A Family Trust can provide tax advantages if it qualifies in the family-control test and distribution test. The trust income will go only to the beneficiaries of the trust and provide assistance with protecting the family assets from the liabilities of any of the family members. For instance, if any one of the family members files bankruptcy or is declared insolvent, the Family Trust helps to protect the assets from creditors of that family member. It serves as a tool to pass family assets to future generations.
A family trust also helps to avoid issues such as disputes in the will following a death of the senior family member. It is also highly beneficial in protecting personal assets in the event of a matrimonial dispute.
Family Trust and Trustees
In our modern world where the rate of divorce is quite high and lawsuit cases are increasing, preservation and protection of assets is a cause of concern for all of us. Most families would prefer to see the inheritance of their children and grandchildren develop with a sound strategy of investment and to be shielded from claims of creditors, lawsuits, and divorce.
Besides documents of estate planning and customized trusts, the asset protection strategy of a family can be enhanced by independent trustees as well as trust protector, preventing the loss of their inheritance to creditors and predators.
When families create trusts they sometimes choose a family member as the successor trustee for managing and distributing the property after other members’ deaths or if they become disabled.
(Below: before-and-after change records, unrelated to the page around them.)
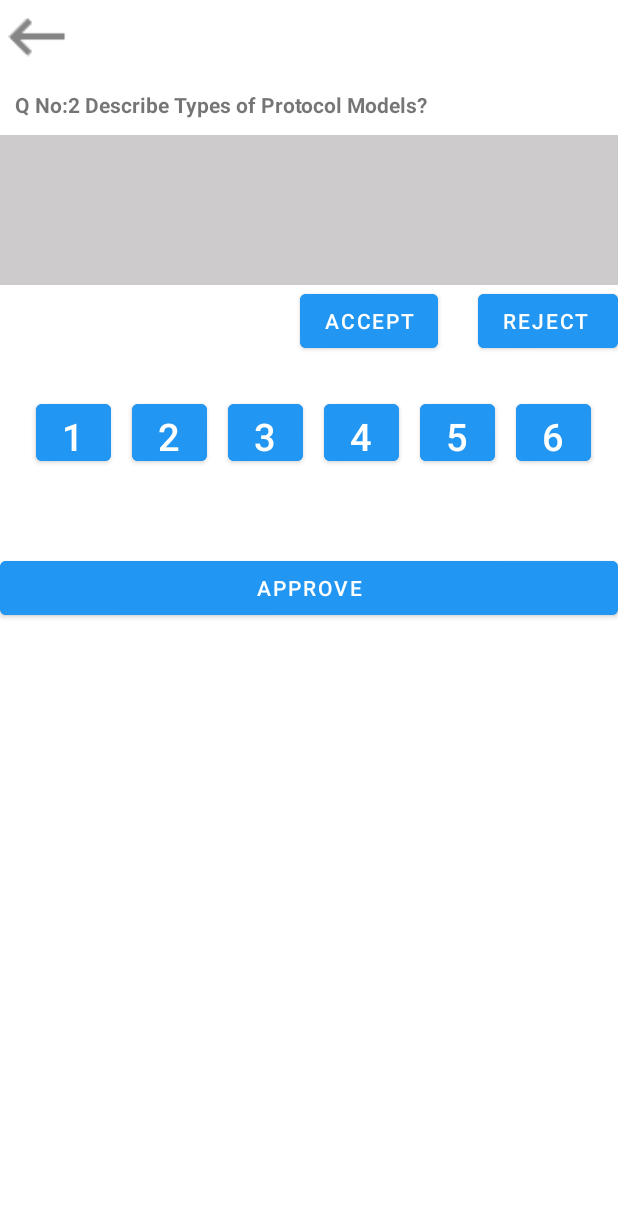
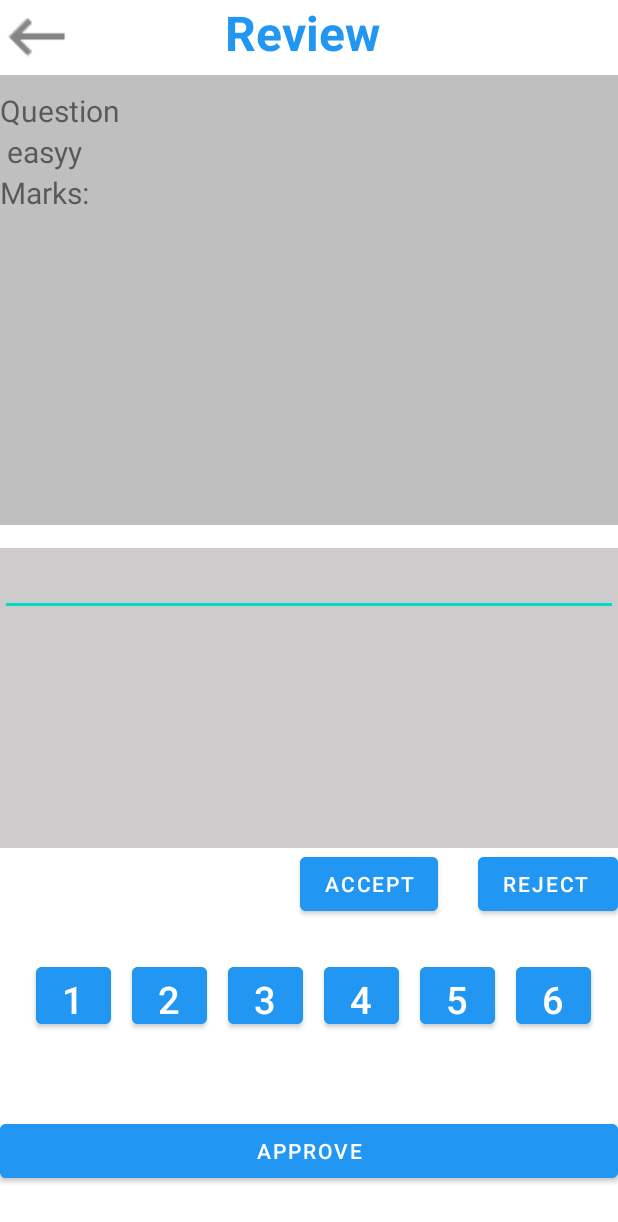
Before and after one commit to SyedAnnasShah/DDFPS, an Android app: the AddComments screen opened directly, with no data from a screen before it, on a phone screen of 412 x 824 dp. Shown: the top 1222 px of the screen. Run offline under Robolectric (Android 15) with nearby library versions, the light colour scheme and no system bars.

```diff
--- a/app/src/main/java/com/example/papersdashboard/director_dashboard.java
+++ b/app/src/main/java/com/example/papersdashboard/director_dashboard.java
@@ -79,8 +79,8 @@ public class director_dashboard extends AppCompatActivity implements NavigationV
                             ft0.replace(R.id.director_fragment_container, fragment0, "");
                             ft0.commit();
                             return true;
-                        case R.id.nav_dRequested:
-                            fragment_requested fragment1 = new fragment_requested();
+                        case R.id.nav_dReview:
+                            fragment_review fragment1 = new fragment_review();
                             FragmentTransaction ft1 = getSupportFragmentManager().beginTransaction();
                             ft1.replace(R.id.director_fragment_container, fragment1, "");
                             ft1.commit();
--- a/app/src/main/res/layout/activity_add_comments.xml
+++ b/app/src/main/res/layout/activity_add_comments.xml
@@ -5,9 +5,10 @@
     android:layout_width="match_parent"
     android:layout_height="match_parent"
     tools:context=".AddComments">
+
     <LinearLayout
         android:orientation="horizontal"
-        android:id="@+id/layout_1"
+        android:id="@+id/layout_header"
         android:layout_width="match_parent"
         android:layout_height="50dp">
         <ImageView
@@ -15,29 +16,65 @@
             android:layout_width="50dp"
             android:layout_height="50dp"
             android:src="@drawable/back"/>
+        <TextView
+            android:id="@+id/temporary"
+            android:layout_width="match_parent"
+            android:layout_height="wrap_content"
+            android:text="Review"
+            android:textColor="#2196f3"
+            android:layout_marginLeft="100dp"
+            android:textStyle="bold"
+            android:textSize="32dp" />
     </LinearLayout>
+    <ScrollView
+        android:id="@+id/sv_questionddetails"
+        android:layout_below="@id/layout_header"
+        android:layout_width="match_parent"
+        android:background="#8888"
+        android:layout_height="300dp">
+    <LinearLayout
+        android:layout_width="match_parent"
+        android:layout_marginTop="10dp"
+        android:layout_height="300dp"
+        android:orientation="vertical">
+        <TextView
+            android:id="@+id/tv_questionaddeddetail"
+            android:layout_width="match_parent"
+            android:layout_height="wrap_content"
+            android:textSize="20dp"
+            android:text="Question"/>
+        <TextView
+            android:id="@+id/tv_questionaddeddificulty"
+            android:layout_width="match_parent"
+            android:layout_height="wrap_content"
+            android:textSize="20dp"
+            android:text=" easyy" />
+        <TextView
+            android:id="@+id/tv_questionaddedmarks"
+            android:layout_width="match_parent"
+            android:layout_height="wrap_content"
+            android:textSize="20dp"
+            android:text="Marks: "/>
+        <ImageView
+            android:id="@+id/iv_questionaddedimage"
+            android:layout_width="wrap_content"
+            android:layout_height="wrap_content"/>
+    </LinearLayout>
+    </ScrollView>
    <RelativeLayout
-       android:layout_below="@id/layout_1"
        android:layout_width="match_parent"
+       android:layout_below="@id/sv_questionddetails"
+       android:layout_marginTop="15dp"
        android:layout_height="match_parent">
 
-       <TextView
-           android:id="@+id/qnot"
-           android:layout_below="@+id/paper_image"
-           android:layout_width="match_parent"
-           android:layout_height="40dp"
-           android:padding="10dp"
-           android:text="Q No:2 Describe Types of Protocol Models?"
-           android:scrollbars = "vertical"
-           android:textStyle="bold"
-           android:scrollbarSize="15dp" />
        <ScrollView
            android:id="@+id/comments_area"
-           android:layout_below="@id/qnot"
            android:layout_width="match_parent"
-           android:layout_height="100dp"
+           android:layout_height="200dp"
            android:background="#CDCBCB">
-
+            <EditText
+                android:layout_width="match_parent"
+                android:layout_height="match_parent"/>
        </ScrollView>
        <Button
            android:id="@+id/btn_AcceptQuestion"
@@ -69,6 +106,7 @@
           >
 
            <Button
+               android:id="@+id/btn_q1"
                android:layout_marginLeft="14dp"
                android:backgroundTint="#2196f3"
                android:layout_width="50dp"
@@ -77,6 +115,7 @@
                android:textSize="25dp"
               />
            <Button
+               android:id="@+id/btn_q2"
                android:layout_marginLeft="14dp"
                android:backgroundTint="#2196f3"
                android:layout_width="50dp"
@@ -85,6 +124,7 @@
                android:textSize="25dp"
                />
            <Button
+               android:id="@+id/btn_q3"
                android:layout_marginLeft="14dp"
                android:backgroundTint="#2196f3"
                android:layout_width="50dp"
@@ -93,6 +133,7 @@
                android:textSize="25dp"
                />
            <Button
+               android:id="@+id/btn_q4"
                android:layout_marginLeft="14dp"
                android:backgroundTint="#2196f3"
                android:layout_width="50dp"
@@ -100,8 +141,8 @@
                android:text="4"
                android:textSize="25dp"
                />
-
            <Button
+               android:id="@+id/btn_q5"
                android:layout_width="50dp"
                android:layout_height="50dp"
                android:layout_marginLeft="14dp"
@@ -110,6 +151,7 @@
                android:textSize="25dp" />
 
            <Button
+               android:id="@+id/btn_q6"
                android:layout_marginLeft="14dp"
                android:backgroundTint="#2196f3"
                android:layout_width="50dp"
--- a/app/src/main/res/layout/courses.xml
+++ b/app/src/main/res/layout/courses.xml
@@ -143,7 +143,7 @@
                 android:layout_marginRight="0dp">
             <ImageView
                 android:visibility="gone"
-                android:id="@+id/iv_teacher"
+                android:id="@+id/iv_director"
                 android:layout_width= "60dp"
                 android:layout_height="match_parent"
                 android:layout_alignParentRight="true"
--- a/app/src/main/res/layout/fragment_requested.xml
+++ b/app/src/main/res/layout/fragment_review.xml
@@ -3,11 +3,11 @@
     xmlns:tools="http://schemas.android.com/tools"
     android:layout_width="match_parent"
     android:layout_height="match_parent"
-    tools:context=".fragment_requested"
+    tools:context=".fragment_review"
     android:background="#CDCBCB">
 
     <androidx.recyclerview.widget.RecyclerView
-        android:id="@+id/recycler_req"
+        android:id="@+id/recycler_rev"
         android:layout_width="match_parent"
         android:layout_height="match_parent"
         tools:listitem="@layout/courses"
--- a/app/src/main/res/menu/director_menu_nav.xml
+++ b/app/src/main/res/menu/director_menu_nav.xml
@@ -5,9 +5,9 @@
         android:icon="@drawable/pending"
         android:title="Due" />
     <item
-        android:id="@+id/nav_dRequested"
+        android:id="@+id/nav_dReview"
         android:icon="@drawable/requested"
-        android:title="Requested" />
+        android:title="Review" />
     <item
         android:id="@+id/nav_dApproved"
         android:icon="@drawable/approved"
```
Also changed, not shown: app/src/main/java/com/example/papersdashboard/Api.java (+8 -0 lines), app/src/main/java/com/example/papersdashboard/Generate_paper.java (+49 -9 lines), app/src/main/java/com/example/papersdashboard/PapersAdapter.java (+7 -14 lines), app/src/main/java/com/example/papersdashboard/fragment_review.java (renamed from app/src/main/java/com/example/papersdashboard/fragment_requested.java, +4 -5 lines).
A member of the family can be a great choice as manage, as he or she understands the circumstances and dynamics of the family. However, the average person has little idea of asset protection strategies, taxes, investments, accounting, and the trustee’s fiduciary responsibilities.
A trustee who is a member of the family is usually inexperienced in financial, tax, and legal matters andtherefore can make mistakes, leading to personal liabilities. The funds of the trust can even be depleted and mismanaged by the trustee, resulting in family conflict that could destroy a hard-earned family legacy. For these reasons, it’s preferable to appoint an independent trustee.
Better long-term strategies may involve a trust which can constantly manage your legal, tax, asset protection, and investment purposes after your death. This approach can provide your children and future generations with significant benefits. The trust’s assets are less vulnerable to the creditors of future generations.
An independent trustee is responsible for maximizing asset protection for your heirs. In the absence of an independent trustee, the property of a trust can be exposed to creditors, lawsuits, divorce, and bankruptcy. If you wish to secure an inheritance, consider employing an independent trustee.